5 major myths about coconut

The coconut has been elevated as some sort of a superfood today. Its byproducts are already used in countless cuisines and medicinal traditions around the world for centuries, from India to Southeast Asia and even in Europe. In recent years, its many byproducts such as water, meat, and oil have made waves within the fitness community. Many fitness and beauty gurus on social media such as Instagram, Twitter, and Facebook have promoted the wonders and benefits of consuming coconut. Thus, coconut can be a worthwhile investment for one’s health.
Despite such fame in recent years, it cannot be forgotten that coconut, while it has health benefits, can also be detrimental to one’s health if consumed in large amounts. Coconut, by its nature, has natural sugars, which can be a cause for concern for those with blood sugar issues. Furthermore, the tropical fruit also has lots of fats, which can be a burden if weight loss is the goal. Here are five major myths and misconceptions about this wonder fruit:

1. Is coconut water bad for your health?

By itself, coconut water is actually quite healthy. While the myth has persisted in some circles, the notion that coconut water is unhealthy is just patently false. It is regarded as a great alternative source to energy drinks, as it contains far more nutrients, including potassium, than any leading energy and sports drinks. It also contains enough electrolytes to recharge the body, like how electricity charges one’s battery.
Despite this, there are some drawbacks. For one, coconut water contains natural sugars. As such, it can be detrimental to one’s health if consumed in large amounts. Secondly, it contains less sodium than other sports drinks. Sodium is needed to rehydrate after a long and arduous exercise. As such, supplements may be needed. For ordinary people, though, coconut water should suffice.

2. Is coconut healthy?

Coconut, on its own, is actually quite healthy. However, not all of its parts can be good, if consumed in large amounts. Take its oil, for instance. Coconut oil is saturated fat. Saturated fat is linked to weight gain and cardiovascular diseases if consumed in large amounts. Thus, it is advisable to intake coconut oil in moderation. It can be a good saving for one’s insurance if moderation is practiced.

3. Is coconut oil good for the skin?

Coconut oil has high levels of antioxidants. Thus, it can be good to be used on the skin to reduce fine lines. While those with oily skin may be reluctant to use coconut oil, it is actually even more inadvisable to use oil-reducing products, as the body must compensate for oil loss by producing even more oil. Thus, the skin gets even oilier and one may require getting money loans to buy more products.
Coconut oil can help rebalance the process and makes the skin less oily after prolonged use. However, try not to overuse it, as it can lead to blocked pores. To test, use a small amount of coconut oil to see how your skin responds.

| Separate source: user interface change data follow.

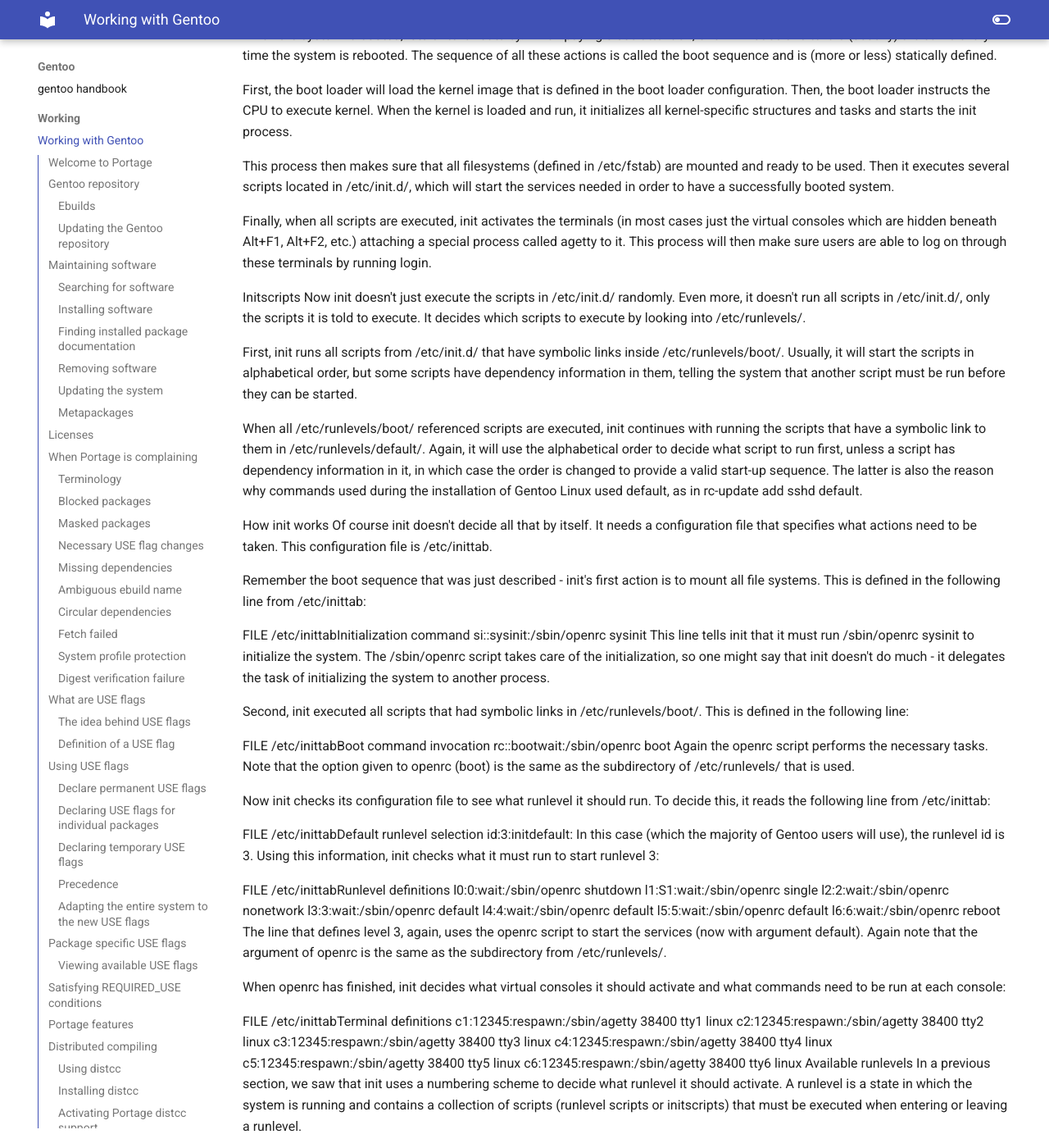
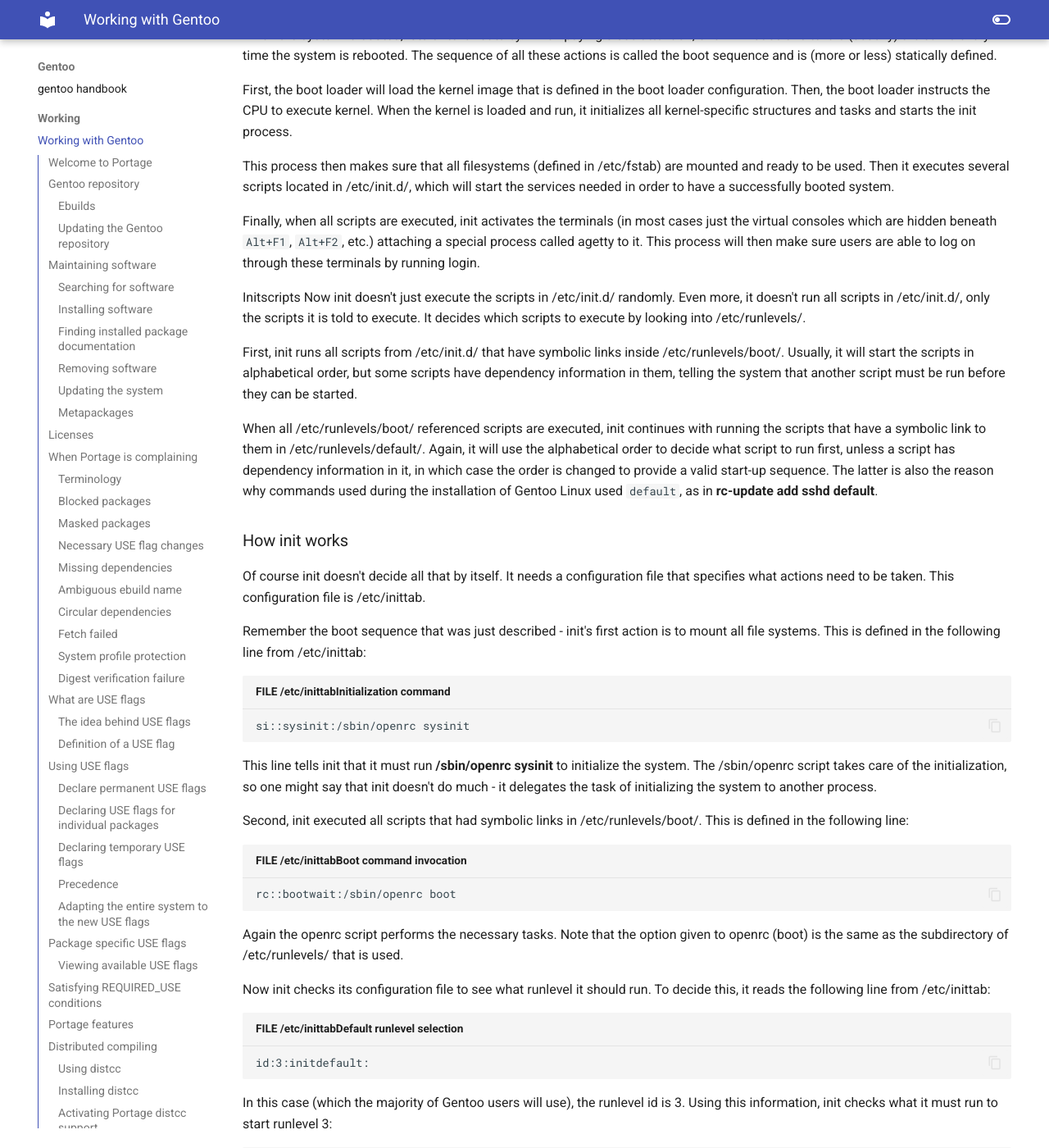
Before and after one commit to floviken/mkdocs, an MkDocs documentation site: the page built from docs/gentoo/working/01-workingWithGentoo.md, in a window 1280 px wide and 1400 px high, scrolled down 20690 px. Shown: the whole window at 82% size. Built offline with MkDocs 1.6.1 and Material for MkDocs 9.7.7, drawn with Linux system fonts in a browser that asks for light colours; some of the changed text lies outside the part shown.

Commit message:
Update 01-workingWithGentoo.md

````diff
--- a/docs/gentoo/working/01-workingWithGentoo.md
+++ b/docs/gentoo/working/01-workingWithGentoo.md
@@ -753,37 +753,44 @@
 
 This process then makes sure that all filesystems (defined in /etc/fstab) are mounted and ready to be used. Then it executes several scripts located in /etc/init.d/, which will start the services needed in order to have a successfully booted system.
 
-Finally, when all scripts are executed, init activates the terminals (in most cases just the virtual consoles which are hidden beneath Alt+F1, Alt+F2, etc.) attaching a special process called agetty to it. This process will then make sure users are able to log on through these terminals by running login.
+Finally, when all scripts are executed, init activates the terminals (in most cases just the virtual consoles which are hidden beneath `Alt+F1`, `Alt+F2`, etc.) attaching a special process called agetty to it. This process will then make sure users are able to log on through these terminals by running login.
 
 Initscripts
 Now init doesn't just execute the scripts in /etc/init.d/ randomly. Even more, it doesn't run all scripts in /etc/init.d/, only the scripts it is told to execute. It decides which scripts to execute by looking into /etc/runlevels/.
 
 First, init runs all scripts from /etc/init.d/ that have symbolic links inside /etc/runlevels/boot/. Usually, it will start the scripts in alphabetical order, but some scripts have dependency information in them, telling the system that another script must be run before they can be started.
 
-When all /etc/runlevels/boot/ referenced scripts are executed, init continues with running the scripts that have a symbolic link to them in /etc/runlevels/default/. Again, it will use the alphabetical order to decide what script to run first, unless a script has dependency information in it, in which case the order is changed to provide a valid start-up sequence. The latter is also the reason why commands used during the installation of Gentoo Linux used default, as in rc-update add sshd default.
+When all /etc/runlevels/boot/ referenced scripts are executed, init continues with running the scripts that have a symbolic link to them in /etc/runlevels/default/. Again, it will use the alphabetical order to decide what script to run first, unless a script has dependency information in it, in which case the order is changed to provide a valid start-up sequence. The latter is also the reason why commands used during the installation of Gentoo Linux used `default`, as in **rc-update add sshd default**.
 
-How init works
+### How init works
+
 Of course init doesn't decide all that by itself. It needs a configuration file that specifies what actions need to be taken. This configuration file is /etc/inittab.
 
 Remember the boot sequence that was just described - init's first action is to mount all file systems. This is defined in the following line from /etc/inittab:
 
-FILE /etc/inittabInitialization command
+``` sh title="FILE /etc/inittabInitialization command"
 si::sysinit:/sbin/openrc sysinit
-This line tells init that it must run /sbin/openrc sysinit to initialize the system. The /sbin/openrc script takes care of the initialization, so one might say that init doesn't do much - it delegates the task of initializing the system to another process.
+```
+
+This line tells init that it must run **/sbin/openrc sysinit** to initialize the system. The /sbin/openrc script takes care of the initialization, so one might say that init doesn't do much - it delegates the task of initializing the system to another process.
 
 Second, init executed all scripts that had symbolic links in /etc/runlevels/boot/. This is defined in the following line:
 
-FILE /etc/inittabBoot command invocation
+```sh title="FILE /etc/inittabBoot command invocation"
 rc::bootwait:/sbin/openrc boot
+```
+
 Again the openrc script performs the necessary tasks. Note that the option given to openrc (boot) is the same as the subdirectory of /etc/runlevels/ that is used.
 
 Now init checks its configuration file to see what runlevel it should run. To decide this, it reads the following line from /etc/inittab:
 
-FILE /etc/inittabDefault runlevel selection
+```sh title="FILE /etc/inittabDefault runlevel selection"
 id:3:initdefault:
+```
+
 In this case (which the majority of Gentoo users will use), the runlevel id is 3. Using this information, init checks what it must run to start runlevel 3:
 
-FILE /etc/inittabRunlevel definitions
+```sh title="FILE /etc/inittabRunlevel definitions"
 l0:0:wait:/sbin/openrc shutdown
 l1:S1:wait:/sbin/openrc single
 l2:2:wait:/sbin/openrc nonetwork
@@ -791,18 +798,23 @@
 l4:4:wait:/sbin/openrc default
 l5:5:wait:/sbin/openrc default
 l6:6:wait:/sbin/openrc reboot
-The line that defines level 3, again, uses the openrc script to start the services (now with argument default). Again note that the argument of openrc is the same as the subdirectory from /etc/runlevels/.
+```
+
+The line that defines level 3, again, uses the openrc script to start the services (now with argument `default`). Again note that the argument of openrc is the same as the subdirectory from /etc/runlevels/.
 
 When openrc has finished, init decides what virtual consoles it should activate and what commands need to be run at each console:
 
-FILE /etc/inittabTerminal definitions
+```sh title="FILE /etc/inittabTerminal definitions"
 c1:12345:respawn:/sbin/agetty 38400 tty1 linux
 c2:12345:respawn:/sbin/agetty 38400 tty2 linux
 c3:12345:respawn:/sbin/agetty 38400 tty3 linux
 c4:12345:respawn:/sbin/agetty 38400 tty4 linux
 c5:12345:respawn:/sbin/agetty 38400 tty5 linux
 c6:12345:respawn:/sbin/agetty 38400 tty6 linux
-Available runlevels
+```
+
+### Available runlevels
+
 In a previous section, we saw that init uses a numbering scheme to decide what runlevel it should activate. A runlevel is a state in which the system is running and contains a collection of scripts (runlevel scripts or initscripts) that must be executed when entering or leaving a runlevel.
 
 In Gentoo, there are seven runlevels defined: three internal runlevels, and four user-defined runlevels. The internal runlevels are called sysinit, shutdown and reboot and do exactly what their names imply: initialize the system, powering off the system, and rebooting the system.
````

4. Does cooking with coconut make your dish taste like coconut?

While many are quite concerned about adding coconut byproducts to their dishes, adding coconut does not make your dish taste like coconut. Coconut milk is extensively used not only in savory dishes but also in sweet ones as an excellent non-dairy substitute. Coconut water barely tastes like coconut and is actually quite refreshing and healthy if drank on a hot day. Meanwhile, coconut sugar tastes like brown sugar and is a great substitute to cane sugar due to its low glycemic index. Coconut oil may have some coconut taste, but it often depends on how it was produced. Regardless, adding coconut to dishes is a great idea and a worthwhile investment.

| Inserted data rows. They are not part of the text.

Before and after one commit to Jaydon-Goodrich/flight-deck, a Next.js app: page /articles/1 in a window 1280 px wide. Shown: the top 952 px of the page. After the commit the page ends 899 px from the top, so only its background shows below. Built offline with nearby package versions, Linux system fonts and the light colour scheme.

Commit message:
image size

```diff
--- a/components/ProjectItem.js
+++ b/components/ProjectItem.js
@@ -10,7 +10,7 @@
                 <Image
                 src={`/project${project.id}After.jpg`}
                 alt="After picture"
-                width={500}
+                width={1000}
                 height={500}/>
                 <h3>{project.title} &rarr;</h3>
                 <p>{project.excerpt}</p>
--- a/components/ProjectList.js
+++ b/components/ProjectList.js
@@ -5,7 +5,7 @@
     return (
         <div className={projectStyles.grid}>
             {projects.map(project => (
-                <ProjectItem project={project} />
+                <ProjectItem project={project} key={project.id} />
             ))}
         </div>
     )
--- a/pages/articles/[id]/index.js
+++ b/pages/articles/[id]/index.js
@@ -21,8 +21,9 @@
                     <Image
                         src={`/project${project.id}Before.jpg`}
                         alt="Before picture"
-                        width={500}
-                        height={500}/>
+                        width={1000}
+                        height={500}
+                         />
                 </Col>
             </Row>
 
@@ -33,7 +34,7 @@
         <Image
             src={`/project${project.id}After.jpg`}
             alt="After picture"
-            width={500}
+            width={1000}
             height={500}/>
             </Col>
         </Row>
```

5. How healthy is coconut oil?

Coconut oil, compared to other oils, is quite healthy. However, it is still a saturated fat, plant-based at least. Unlike its animal counterpart, coconut oil can easily be broken down by your body instead of storing it as additional fat. Regardless, you should still be on the lookout for how much you eat so that you don’t overdo and end up using up your insurance due to health problems.